The problem:
Can the data below be echoed back word for word?

Data under study:

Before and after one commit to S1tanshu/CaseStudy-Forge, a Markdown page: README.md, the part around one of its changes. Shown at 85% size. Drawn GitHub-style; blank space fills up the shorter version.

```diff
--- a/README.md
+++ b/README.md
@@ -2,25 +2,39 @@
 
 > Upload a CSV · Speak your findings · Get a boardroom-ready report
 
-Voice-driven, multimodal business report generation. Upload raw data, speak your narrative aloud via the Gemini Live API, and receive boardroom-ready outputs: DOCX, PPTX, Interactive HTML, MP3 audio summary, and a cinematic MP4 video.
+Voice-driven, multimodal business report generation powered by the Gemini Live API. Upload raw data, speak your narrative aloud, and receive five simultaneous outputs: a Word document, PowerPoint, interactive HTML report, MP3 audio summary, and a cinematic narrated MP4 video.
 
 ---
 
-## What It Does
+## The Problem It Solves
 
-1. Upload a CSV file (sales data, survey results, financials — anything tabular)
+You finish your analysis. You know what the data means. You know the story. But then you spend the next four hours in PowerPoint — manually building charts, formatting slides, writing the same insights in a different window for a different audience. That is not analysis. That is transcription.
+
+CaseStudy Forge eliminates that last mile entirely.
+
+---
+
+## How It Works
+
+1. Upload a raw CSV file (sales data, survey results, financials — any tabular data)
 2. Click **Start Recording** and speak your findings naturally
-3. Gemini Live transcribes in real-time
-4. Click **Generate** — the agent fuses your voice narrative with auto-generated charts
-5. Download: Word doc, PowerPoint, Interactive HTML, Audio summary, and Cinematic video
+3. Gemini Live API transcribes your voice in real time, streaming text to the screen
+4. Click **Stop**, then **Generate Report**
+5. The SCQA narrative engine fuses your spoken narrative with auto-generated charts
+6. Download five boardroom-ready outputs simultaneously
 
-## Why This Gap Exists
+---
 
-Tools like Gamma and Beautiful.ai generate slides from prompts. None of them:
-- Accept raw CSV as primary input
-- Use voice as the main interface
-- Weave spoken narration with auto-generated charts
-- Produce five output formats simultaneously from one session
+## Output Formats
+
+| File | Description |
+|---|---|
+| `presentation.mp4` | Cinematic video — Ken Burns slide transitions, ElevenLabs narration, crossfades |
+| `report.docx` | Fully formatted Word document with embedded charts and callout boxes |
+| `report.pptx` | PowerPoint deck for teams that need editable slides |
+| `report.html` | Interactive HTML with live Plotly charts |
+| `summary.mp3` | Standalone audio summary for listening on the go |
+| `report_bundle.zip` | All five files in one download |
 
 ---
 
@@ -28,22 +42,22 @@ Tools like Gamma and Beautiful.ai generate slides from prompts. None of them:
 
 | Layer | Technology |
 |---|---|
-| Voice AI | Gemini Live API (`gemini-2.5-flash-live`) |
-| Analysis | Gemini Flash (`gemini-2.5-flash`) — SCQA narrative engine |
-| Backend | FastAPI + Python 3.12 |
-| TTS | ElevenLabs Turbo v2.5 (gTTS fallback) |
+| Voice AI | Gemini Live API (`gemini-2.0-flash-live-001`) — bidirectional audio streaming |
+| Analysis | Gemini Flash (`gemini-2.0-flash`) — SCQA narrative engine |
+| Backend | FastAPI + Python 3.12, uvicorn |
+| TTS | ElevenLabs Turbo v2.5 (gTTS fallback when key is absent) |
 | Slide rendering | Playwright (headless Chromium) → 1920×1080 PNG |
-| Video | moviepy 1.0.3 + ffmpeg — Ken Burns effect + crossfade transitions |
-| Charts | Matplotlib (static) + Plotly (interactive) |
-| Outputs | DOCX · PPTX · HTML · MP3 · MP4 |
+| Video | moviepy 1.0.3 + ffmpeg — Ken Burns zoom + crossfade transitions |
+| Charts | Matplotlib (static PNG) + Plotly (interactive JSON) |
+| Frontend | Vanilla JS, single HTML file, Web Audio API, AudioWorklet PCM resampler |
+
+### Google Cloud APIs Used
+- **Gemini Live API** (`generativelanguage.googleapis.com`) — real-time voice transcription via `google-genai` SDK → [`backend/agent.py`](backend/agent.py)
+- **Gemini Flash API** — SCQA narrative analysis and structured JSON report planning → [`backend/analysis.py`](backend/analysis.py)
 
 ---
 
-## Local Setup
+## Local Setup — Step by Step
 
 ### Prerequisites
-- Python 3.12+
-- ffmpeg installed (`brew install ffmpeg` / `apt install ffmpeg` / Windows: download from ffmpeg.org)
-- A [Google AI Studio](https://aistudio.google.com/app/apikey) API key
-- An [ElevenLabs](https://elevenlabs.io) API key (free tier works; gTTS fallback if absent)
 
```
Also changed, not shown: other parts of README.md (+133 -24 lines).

Task result:
Before and after one commit to S1tanshu/CaseStudy-Forge, a Markdown page: README.md, the part around one of its changes. Shown at 85% size. Drawn GitHub-style; blank space fills up the shorter version.

```diff
--- a/README.md
+++ b/README.md
@@ -2,25 +2,39 @@
 
 > Upload a CSV · Speak your findings · Get a boardroom-ready report
 
-Voice-driven, multimodal business report generation. Upload raw data, speak your narrative aloud via the Gemini Live API, and receive boardroom-ready outputs: DOCX, PPTX, Interactive HTML, MP3 audio summary, and a cinematic MP4 video.
+Voice-driven, multimodal business report generation powered by the Gemini Live API. Upload raw data, speak your narrative aloud, and receive five simultaneous outputs: a Word document, PowerPoint, interactive HTML report, MP3 audio summary, and a cinematic narrated MP4 video.
 
 ---
 
-## What It Does
+## The Problem It Solves
 
-1. Upload a CSV file (sales data, survey results, financials — anything tabular)
+You finish your analysis. You know what the data means. You know the story. But then you spend the next four hours in PowerPoint — manually building charts, formatting slides, writing the same insights in a different window for a different audience. That is not analysis. That is transcription.
+
+CaseStudy Forge eliminates that last mile entirely.
+
+---
+
+## How It Works
+
+1. Upload a raw CSV file (sales data, survey results, financials — any tabular data)
 2. Click **Start Recording** and speak your findings naturally
-3. Gemini Live transcribes in real-time
-4. Click **Generate** — the agent fuses your voice narrative with auto-generated charts
-5. Download: Word doc, PowerPoint, Interactive HTML, Audio summary, and Cinematic video
+3. Gemini Live API transcribes your voice in real time, streaming text to the screen
+4. Click **Stop**, then **Generate Report**
+5. The SCQA narrative engine fuses your spoken narrative with auto-generated charts
+6. Download five boardroom-ready outputs simultaneously
 
-## Why This Gap Exists
+---
 
-Tools like Gamma and Beautiful.ai generate slides from prompts. None of them:
-- Accept raw CSV as primary input
-- Use voice as the main interface
-- Weave spoken narration with auto-generated charts
-- Produce five output formats simultaneously from one session
+## Output Formats
+
+| File | Description |
+|---|---|
+| `presentation.mp4` | Cinematic video — Ken Burns slide transitions, ElevenLabs narration, crossfades |
+| `report.docx` | Fully formatted Word document with embedded charts and callout boxes |
+| `report.pptx` | PowerPoint deck for teams that need editable slides |
+| `report.html` | Interactive HTML with live Plotly charts |
+| `summary.mp3` | Standalone audio summary for listening on the go |
+| `report_bundle.zip` | All five files in one download |
 
 ---
 
@@ -28,22 +42,22 @@ Tools like Gamma and Beautiful.ai generate slides from prompts. None of them:
 
 | Layer | Technology |
 |---|---|
-| Voice AI | Gemini Live API (`gemini-2.5-flash-live`) |
-| Analysis | Gemini Flash (`gemini-2.5-flash`) — SCQA narrative engine |
-| Backend | FastAPI + Python 3.12 |
-| TTS | ElevenLabs Turbo v2.5 (gTTS fallback) |
+| Voice AI | Gemini Live API (`gemini-2.0-flash-live-001`) — bidirectional audio streaming |
+| Analysis | Gemini Flash (`gemini-2.0-flash`) — SCQA narrative engine |
+| Backend | FastAPI + Python 3.12, uvicorn |
+| TTS | ElevenLabs Turbo v2.5 (gTTS fallback when key is absent) |
 | Slide rendering | Playwright (headless Chromium) → 1920×1080 PNG |
-| Video | moviepy 1.0.3 + ffmpeg — Ken Burns effect + crossfade transitions |
-| Charts | Matplotlib (static) + Plotly (interactive) |
-| Outputs | DOCX · PPTX · HTML · MP3 · MP4 |
+| Video | moviepy 1.0.3 + ffmpeg — Ken Burns zoom + crossfade transitions |
+| Charts | Matplotlib (static PNG) + Plotly (interactive JSON) |
+| Frontend | Vanilla JS, single HTML file, Web Audio API, AudioWorklet PCM resampler |
+
+### Google Cloud APIs Used
+- **Gemini Live API** (`generativelanguage.googleapis.com`) — real-time voice transcription via `google-genai` SDK → [`backend/agent.py`](backend/agent.py)
+- **Gemini Flash API** — SCQA narrative analysis and structured JSON report planning → [`backend/analysis.py`](backend/analysis.py)
 
 ---
 
-## Local Setup
+## Local Setup — Step by Step
 
 ### Prerequisites
-- Python 3.12+
-- ffmpeg installed (`brew install ffmpeg` / `apt install ffmpeg` / Windows: download from ffmpeg.org)
-- A [Google AI Studio](https://aistudio.google.com/app/apikey) API key
-- An [ElevenLabs](https://elevenlabs.io) API key (free tier works; gTTS fallback if absent)
 
```
Also changed, not shown: other parts of README.md (+133 -24 lines).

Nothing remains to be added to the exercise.